What is Life?

"Life is a process of self-sustaining and self-generated action."  Ayn Rand published those words in 1957 in her classic, Atlas Shrugged.  How is it that more than 50 years later we are still debating the definition of life?  Is it because Ayn Rand was an author and philosopher, not a biologist?  Is it because Rand defined life only as an intermediate step in making a bigger point about morality?  Here is the full quote from Atlas Shrugged:

There is only one fundamental alternative in the universe: existence or non-existence—and it pertains to a single class of entities: to living organisms. The existence of inanimate matter is unconditional, the existence of life is not: it depends on a specific course of action.

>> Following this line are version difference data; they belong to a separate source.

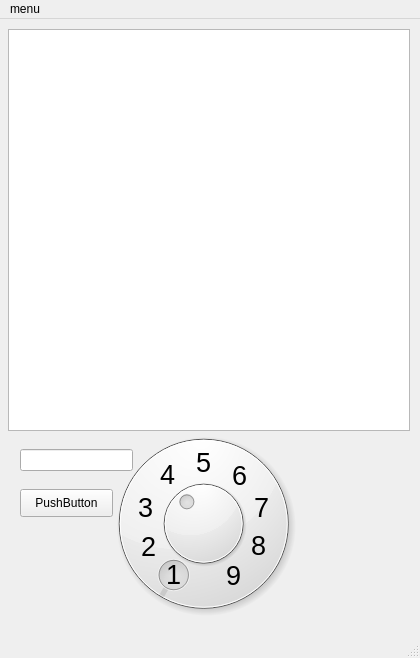
Above: mainwindow.ui from rkc137/numbers before the change. Below: the same form after it.
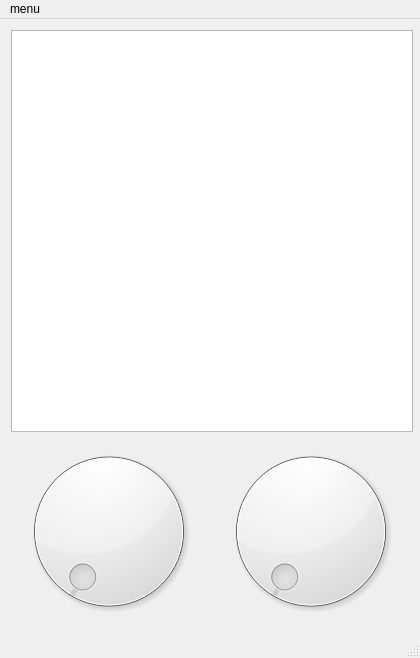
That is the form after the change.

```diff
--- a/mainwindow.ui
+++ b/mainwindow.ui
@@ -26,245 +26,60 @@
    <string>numbers</string>
   </property>
   <widget class="QWidget" name="centralWidget">
-   <widget class="QDial" name="big_dial">
-    <property name="geometry">
-     <rect>
-      <x>98</x>
-      <y>394</y>
-      <width>211</width>
-      <height>221</height>
-     </rect>
-    </property>
-    <property name="minimum">
-     <number>1</number>
-    </property>
-    <property name="maximum">
-     <number>9</number>
-    </property>
-    <property name="value">
-     <number>1</number>
-    </property>
-    <property name="sliderPosition">
-     <number>1</number>
-    </property>
-   </widget>
-   <widget class="QDial" name="little_dial">
-    <property name="geometry">
-     <rect>
-      <x>148</x>
-      <y>454</y>
-      <width>111</width>
-      <height>101</height>
-     </rect>
-    </property>
-    <property name="minimum">
-     <number>1</number>
-    </property>
-    <property name="maximum">
-     <number>9</number>
-    </property>
-    <property name="value">
-     <number>4</number>
-    </property>
-    <property name="sliderPosition">
-     <number>4</number>
-    </property>
-   </widget>
-   <widget class="QLabel" name="label">
-    <property name="geometry">
-     <rect>
-      <x>196</x>
-      <y>428</y>
-      <width>16</width>
-      <height>31</height>
-     </rect>
-    </property>
-    <property name="font">
-     <font>
-      <pointsize>20</pointsize>
-     </font>
-    </property>
-    <property name="text">
-     <string>5</string>
-    </property>
-   </widget>
-   <widget class="QLabel" name="label_2">
-    <property name="geometry">
-     <rect>
-      <x>232</x>
-      <y>441</y>
-      <width>21</width>
-      <height>31</height>
-     </rect>
-    </property>
-    <property name="font">
-     <font>
-      <pointsize>20</pointsize>
-     </font>
-    </property>
-    <property name="text">
-     <string>6</string>
-    </property>
-   </widget>
-   <widget class="QLabel" name="label_3">
-    <property name="geometry">
-     <rect>
-      <x>254</x>
-      <y>473</y>
-      <width>21</width>
-      <height>31</height>
-     </rect>
-    </property>
-    <property name="font">
-     <font>
-      <pointsize>20</pointsize>
-     </font>
-    </property>
-    <property name="text">
-     <string>7</string>
-    </property>
-   </widget>
-   <widget class="QLabel" name="label_4">
-    <property name="geometry">
-     <rect>
-      <x>251</x>
-      <y>511</y>
-      <width>21</width>
-      <height>31</height>
-     </rect>
-    </property>
-    <property name="font">
-     <font>
-      <pointsize>20</pointsize>
-     </font>
-    </property>
-    <property name="text">
-     <string>8</string>
-    </property>
-   </widget>
-   <widget class="QLabel" name="label_5">
-    <property name="geometry">
-     <rect>
-      <x>226</x>
-      <y>541</y>
-      <width>21</width>
-      <height>31</height>
-     </rect>
-    </property>
-    <property name="font">
-     <font>
-      <pointsize>20</pointsize>
-     </font>
-    </property>
-    <property name="text">
-     <string>9</string>
-    </property>
-   </widget>
-   <widget class="QLabel" name="label_6">
-    <property name="geometry">
-     <rect>
-      <x>166</x>
-      <y>535</y>
-      <width>21</width>
-      <height>41</height>
-     </rect>
-    </property>
-    <property name="font">
-     <font>
-      <pointsize>20</pointsize>
-     </font>
-    </property>
-    <property name="text">
-     <string>1</string>
-    </property>
-   </widget>
-   <widget class="QLabel" name="label_7">
-    <property name="geometry">
-     <rect>
-      <x>141</x>
-      <y>512</y>
-      <width>16</width>
-      <height>31</height>
-     </rect>
-    </property>
-    <property name="font">
-     <font>
-      <pointsize>20</pointsize>
-     </font>
-    </property>
-    <property name="text">
-     <string>2</string>
-    </property>
-   </widget>
-   <widget class="QLabel" name="label_8">
-    <property name="geometry">
-     <rect>
-      <x>138</x>
-      <y>473</y>
-      <width>21</width>
-      <height>31</height>
-     </rect>
-    </property>
-    <property name="font">
-     <font>
-      <pointsize>20</pointsize>
-     </font>
-    </property>
-    <property name="text">
-     <string>3</string>
-    </property>
-   </widget>
-   <widget class="QLabel" name="label_9">
-    <property name="geometry">
-     <rect>
-      <x>160</x>
-      <y>440</y>
-      <width>21</width>
-      <height>31</height>
-     </rect>
-    </property>
-    <property name="font">
-     <font>
-      <pointsize>20</pointsize>
-     </font>
-    </property>
-    <property name="text">
-     <string>4</string>
-    </property>
-   </widget>
-   <widget class="QGraphicsView" name="graphicsView">
-    <property name="geometry">
-     <rect>
-      <x>8</x>
-      <y>10</y>
-      <width>402</width>
-      <height>402</height>
-     </rect>
-    </property>
-   </widget>
-   <widget class="QLineEdit" name="lineEdit">
-    <property name="geometry">
-     <rect>
-      <x>20</x>
-      <y>430</y>
-      <width>113</width>
-      <height>22</height>
-     </rect>
-    </property>
-   </widget>
-   <widget class="QPushButton" name="pushButton">
-    <property name="geometry">
-     <rect>
-      <x>20</x>
-      <y>470</y>
-      <width>93</width>
-      <height>28</height>
-     </rect>
-    </property>
-    <property name="text">
-     <string>PushButton</string>
-    </property>
-   </widget>
+   <layout class="QGridLayout" name="gridLayout">
+    <item row="0" column="0">
+     <widget class="QGraphicsView" name="graphicsView">
+      <property name="minimumSize">
+       <size>
+        <width>402</width>
+        <height>402</height>
+       </size>
+      </property>
+      <property name="maximumSize">
+       <size>
+        <width>402</width>
+        <height>402</height>
+       </size>
+      </property>
+     </widget>
+    </item>
+    <item row="1" column="0">
+     <layout class="QHBoxLayout" name="horizontalLayout">
+      <item>
+       <widget class="QDial" name="little_dial">
+        <property name="minimum">
+         <number>1</number>
+        </property>
+        <property name="maximum">
+         <number>9</number>
+        </property>
+        <property name="value">
+         <number>1</number>
+        </property>
+        <property name="sliderPosition">
+         <number>1</number>
+        </property>
+       </widget>
+      </item>
+      <item>
+       <widget class="QDial" name="big_dial">
+        <property name="minimum">
+         <number>1</number>
+        </property>
+        <property name="maximum">
+         <number>9</number>
+        </property>
+        <property name="value">
+         <number>1</number>
+        </property>
+        <property name="sliderPosition">
+         <number>1</number>
+        </property>
+       </widget>
+      </item>
+     </layout>
+    </item>
+   </layout>
   </widget>
   <widget class="QMenuBar" name="menuBar">
    <property name="geometry">
```
Left out of the diff: 2 changed lines with no effect on the pictures.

Matter is indestructible, it changes its forms, but it cannot cease to exist. It is only a living organism that faces a constant alternative: the issue of life or death. Life is a process of self-sustaining and self-generated action. If an organism fails in that action, it dies; its chemical elements remain, but its life goes out of existence. It is only the concept of “Life” that makes the concept of “Value” possible. It is only to a living entity that things can be good or evil.

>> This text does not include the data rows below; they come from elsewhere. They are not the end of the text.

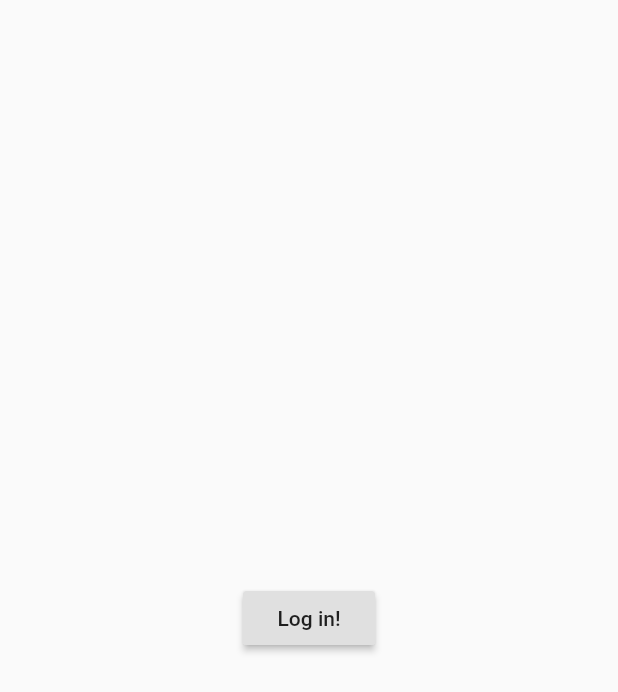
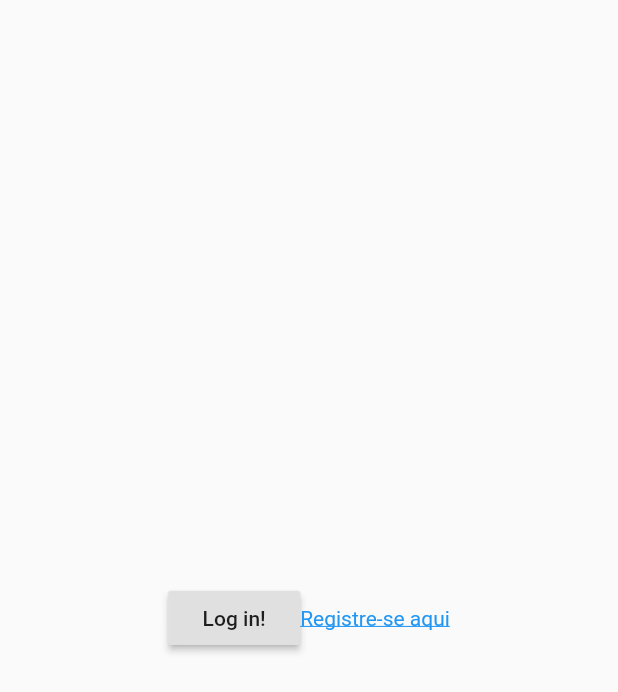
Before and after one commit to jvccorsi/Work_Mobile_ShopMinions, a Flutter app: the screen it shows after launch, on a phone screen of 412 x 824 dp. Shown: the top 692 px of the screen. Run offline on Flutter 3.47's test engine with Material 2 defaults, Android fonts, the phone set to English and light mode, and no system bars.

Commit message:
initial_ad_usu

```diff
--- a/shop_minions/lib/view/tela_login/tela_login_main.dart
+++ b/shop_minions/lib/view/tela_login/tela_login_main.dart
@@ -1,6 +1,7 @@
 import 'package:flutter/cupertino.dart';
 import 'package:flutter/material.dart';
 import 'package:shop_minions/view/Tab_Bar_layout.dart';
+import 'package:shop_minions/view/tela_cadastro/tela_cadastro_main.dart';
 
 class MainTelaLogin extends StatelessWidget {
   @override
@@ -8,13 +9,30 @@ class MainTelaLogin extends StatelessWidget {
     return Scaffold(
       body: Container(
         child: Center(
-            child: RaisedButton(
+            child: Row(
+          mainAxisAlignment: MainAxisAlignment.center,
+          children: [
+            RaisedButton(
                 child: Text('Log in!'),
                 onPressed: () {
                   Navigator.of(context).pushReplacement(
                     MaterialPageRoute(builder: (context) => MyTabBarLayout()),
                   );
-                })),
+                }),
+            GestureDetector(
+              child: Text(
+                "Registre-se aqui",
+                style: TextStyle(
+                    decoration: TextDecoration.underline, color: Colors.blue),
+              ),
+              onTap: () {
+                Navigator.of(context).push(
+                  MaterialPageRoute(builder: (context) => MyTelaCadastro()),
+                );
+              },
+            )
+          ],
+        )),
       ),
     );
   }
--- a/shop_minions/lib/view/tela_splash/splash.dart
+++ b/shop_minions/lib/view/tela_splash/splash.dart
@@ -13,7 +13,7 @@ class MainSplashState extends State<Splash> {
   @override
   void initState() {
     super.initState();
-    Timer(Duration(seconds: 3), () {
+    Timer(Duration(seconds: 6), () {
       Navigator.of(context).pushReplacement(
         MaterialPageRoute(builder: (context) => MainTelaLogin()),
       );
```
Also changed, not shown: shop_minions/lib/view/tela_cadastro/tela_cadastro_main.dart (added, +32 -0 lines).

Note that Rand's definition doesn't describe replication.  Self-replication is a necessary property of life for a species to persist through time, but it is not a fundamental requirement of life.  Let's look at the definition in more detail.

First off, life is a process.  It is an attribute of objects, such as a mouse before and after it gets caught in a mouse trap.  Second, it is a process of action.  Living things metabolize, move and are far from equilibrium.  All of these attributes are summed up with the term "action."  Third, the action is self-generated.  Living things require energy and use it to act, i.e. live.  Finally, the action is self-sustaining.  The actions performed by living things work to keep the organism far from equilibrium and to keep it alive.

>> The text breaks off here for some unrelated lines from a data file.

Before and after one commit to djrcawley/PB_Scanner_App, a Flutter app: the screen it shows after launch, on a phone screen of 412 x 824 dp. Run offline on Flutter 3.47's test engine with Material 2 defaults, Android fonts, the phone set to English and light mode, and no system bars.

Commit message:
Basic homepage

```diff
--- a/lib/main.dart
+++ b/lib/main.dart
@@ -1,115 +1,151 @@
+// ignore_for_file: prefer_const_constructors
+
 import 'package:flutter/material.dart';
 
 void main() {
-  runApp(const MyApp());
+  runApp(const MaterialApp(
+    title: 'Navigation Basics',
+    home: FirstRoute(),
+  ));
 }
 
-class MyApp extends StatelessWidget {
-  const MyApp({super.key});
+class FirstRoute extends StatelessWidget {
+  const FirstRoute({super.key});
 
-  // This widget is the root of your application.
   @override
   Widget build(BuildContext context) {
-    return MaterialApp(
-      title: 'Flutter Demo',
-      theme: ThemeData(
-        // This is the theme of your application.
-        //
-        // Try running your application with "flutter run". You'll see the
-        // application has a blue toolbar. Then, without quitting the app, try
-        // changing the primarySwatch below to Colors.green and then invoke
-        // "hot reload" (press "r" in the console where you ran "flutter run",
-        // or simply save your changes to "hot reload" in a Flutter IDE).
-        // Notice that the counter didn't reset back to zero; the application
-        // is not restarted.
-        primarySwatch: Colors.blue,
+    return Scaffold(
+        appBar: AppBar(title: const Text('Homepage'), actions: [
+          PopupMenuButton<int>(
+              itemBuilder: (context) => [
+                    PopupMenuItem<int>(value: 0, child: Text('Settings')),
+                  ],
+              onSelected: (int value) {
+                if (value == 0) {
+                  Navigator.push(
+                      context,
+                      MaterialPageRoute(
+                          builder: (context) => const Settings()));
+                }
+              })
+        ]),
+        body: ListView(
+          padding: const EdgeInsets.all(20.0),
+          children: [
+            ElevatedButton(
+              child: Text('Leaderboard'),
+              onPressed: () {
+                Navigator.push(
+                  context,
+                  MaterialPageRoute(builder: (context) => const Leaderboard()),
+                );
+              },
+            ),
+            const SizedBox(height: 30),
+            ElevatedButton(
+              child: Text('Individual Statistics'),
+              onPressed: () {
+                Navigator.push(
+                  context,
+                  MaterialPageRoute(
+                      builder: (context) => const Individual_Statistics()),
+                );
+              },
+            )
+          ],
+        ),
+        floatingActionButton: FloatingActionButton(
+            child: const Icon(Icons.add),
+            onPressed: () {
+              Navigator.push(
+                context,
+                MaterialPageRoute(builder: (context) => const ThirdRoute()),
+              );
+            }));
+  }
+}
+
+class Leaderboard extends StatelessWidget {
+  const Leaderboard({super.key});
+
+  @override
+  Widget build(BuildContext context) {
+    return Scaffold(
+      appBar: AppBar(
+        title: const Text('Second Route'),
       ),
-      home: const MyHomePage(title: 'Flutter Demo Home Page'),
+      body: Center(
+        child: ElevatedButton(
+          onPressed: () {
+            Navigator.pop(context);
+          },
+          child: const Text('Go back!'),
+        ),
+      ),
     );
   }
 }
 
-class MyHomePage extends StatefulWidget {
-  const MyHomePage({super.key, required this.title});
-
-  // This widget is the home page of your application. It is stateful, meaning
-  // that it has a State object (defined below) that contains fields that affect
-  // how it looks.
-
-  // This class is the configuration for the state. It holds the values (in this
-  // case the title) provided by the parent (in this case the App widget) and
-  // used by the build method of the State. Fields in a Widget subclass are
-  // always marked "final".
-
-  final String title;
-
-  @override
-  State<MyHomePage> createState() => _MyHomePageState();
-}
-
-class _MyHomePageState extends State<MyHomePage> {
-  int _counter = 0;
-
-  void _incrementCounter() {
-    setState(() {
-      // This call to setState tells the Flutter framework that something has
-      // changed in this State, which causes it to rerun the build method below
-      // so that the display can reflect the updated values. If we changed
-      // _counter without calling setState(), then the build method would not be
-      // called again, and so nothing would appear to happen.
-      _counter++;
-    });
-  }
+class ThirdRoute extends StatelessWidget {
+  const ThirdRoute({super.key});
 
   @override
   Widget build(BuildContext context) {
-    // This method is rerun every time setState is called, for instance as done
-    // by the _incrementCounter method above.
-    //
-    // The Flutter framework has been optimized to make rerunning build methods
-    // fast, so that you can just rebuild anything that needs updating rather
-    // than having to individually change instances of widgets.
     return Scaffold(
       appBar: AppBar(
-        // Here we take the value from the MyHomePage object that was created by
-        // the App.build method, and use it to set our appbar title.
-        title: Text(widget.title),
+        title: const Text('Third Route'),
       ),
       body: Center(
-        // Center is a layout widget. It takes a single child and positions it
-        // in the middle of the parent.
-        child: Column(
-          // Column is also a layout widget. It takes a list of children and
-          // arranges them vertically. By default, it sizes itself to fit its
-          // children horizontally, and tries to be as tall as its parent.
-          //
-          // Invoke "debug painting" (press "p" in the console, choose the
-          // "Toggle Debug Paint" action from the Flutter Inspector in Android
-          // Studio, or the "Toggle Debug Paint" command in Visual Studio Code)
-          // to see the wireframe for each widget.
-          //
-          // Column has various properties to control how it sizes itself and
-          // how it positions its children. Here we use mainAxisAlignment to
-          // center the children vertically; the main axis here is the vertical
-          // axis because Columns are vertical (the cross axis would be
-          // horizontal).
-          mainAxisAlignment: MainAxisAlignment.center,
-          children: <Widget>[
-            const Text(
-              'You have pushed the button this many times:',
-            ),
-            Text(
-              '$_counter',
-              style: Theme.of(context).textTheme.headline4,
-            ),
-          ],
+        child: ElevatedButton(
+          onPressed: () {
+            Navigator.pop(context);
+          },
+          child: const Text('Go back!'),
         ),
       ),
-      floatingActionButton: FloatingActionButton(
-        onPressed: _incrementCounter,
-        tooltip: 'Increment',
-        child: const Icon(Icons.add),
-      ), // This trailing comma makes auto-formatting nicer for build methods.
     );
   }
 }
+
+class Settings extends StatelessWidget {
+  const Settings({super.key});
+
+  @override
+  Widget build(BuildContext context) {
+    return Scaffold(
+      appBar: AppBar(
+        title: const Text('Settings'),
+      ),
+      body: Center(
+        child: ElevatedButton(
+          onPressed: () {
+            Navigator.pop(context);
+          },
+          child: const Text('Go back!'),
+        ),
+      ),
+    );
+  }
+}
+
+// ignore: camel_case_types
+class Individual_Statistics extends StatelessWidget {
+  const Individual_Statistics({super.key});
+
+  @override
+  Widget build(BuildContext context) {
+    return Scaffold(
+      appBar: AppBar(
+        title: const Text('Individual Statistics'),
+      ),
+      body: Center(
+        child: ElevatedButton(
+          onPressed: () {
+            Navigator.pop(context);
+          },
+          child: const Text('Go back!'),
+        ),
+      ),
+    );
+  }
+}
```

By Rand's definition, we can classify the following as alive or dead:
  • bacteria = alive
  • mule = alive (even though it can't reproduce)
  • viruses = dead (they do not have self-generated action)
  • tornadoes = dead (they are self-sustaining but not self-generated)
  • Roomba robot = alive???
The Roomba robot sits in its charging base and, every day at a predefined time, goes out and cleans the floor.  When it's done or when its battery gets low, it seeks out its charging base to recharge its batteries.  Is this not a process of self-generated and self-sustaining action?

Ayn Rand believed definitions were contextual--they only need to distinguish between objects at the current state of knowledge.  Perhaps the definition needs to be updated to account for robots like the Roomba.  Or maybe we just need to consider our little housekeeping robot as a part of the family.

Friday, April 20, 2012

A Note about Browsers

[Update January 2014: Fourier Life now lives on instead of and the cellular automata are now implemented with Javascript instead of Java applets. As a result, the demonstration now works on IE, Chrome, FireFox, Safari, Android tablets and iPad!]

So I've tested the web-site in Firefox, Internet Explorer and Chrome.  The Java applets work in all of them (sometimes after upgrading Java and trusting the site), but in Chrome the applet area is bigger than it should be.  How is it we're in 2012 and we still have compatibility issues with browsers?  I guess with unfettered capitalism, you take the good with the bad!

I don't know if it works on Apple's Safari.  I hope so!

Fourier Life on

[Update January 2014: the link to my old website was removed because that website was replaced with this blog. Google's blogspot is nice because it doesn't have ads and I was able to implement the cellular automata self replicators in JavaScript at the top of the page.]

This blog was started to go along with the Fourier Life website [now blog] that I set up.  Click on the link to see what it's all about--it's easier to show than to tell. [Now you can just click the Run button at the top of the page!]

I set up this blog in case there's any interest in the site.  I figure I can answer questions here easier than on the website.  It will also be easier for people to comment here rather than set up some kind of comment section on the actual website.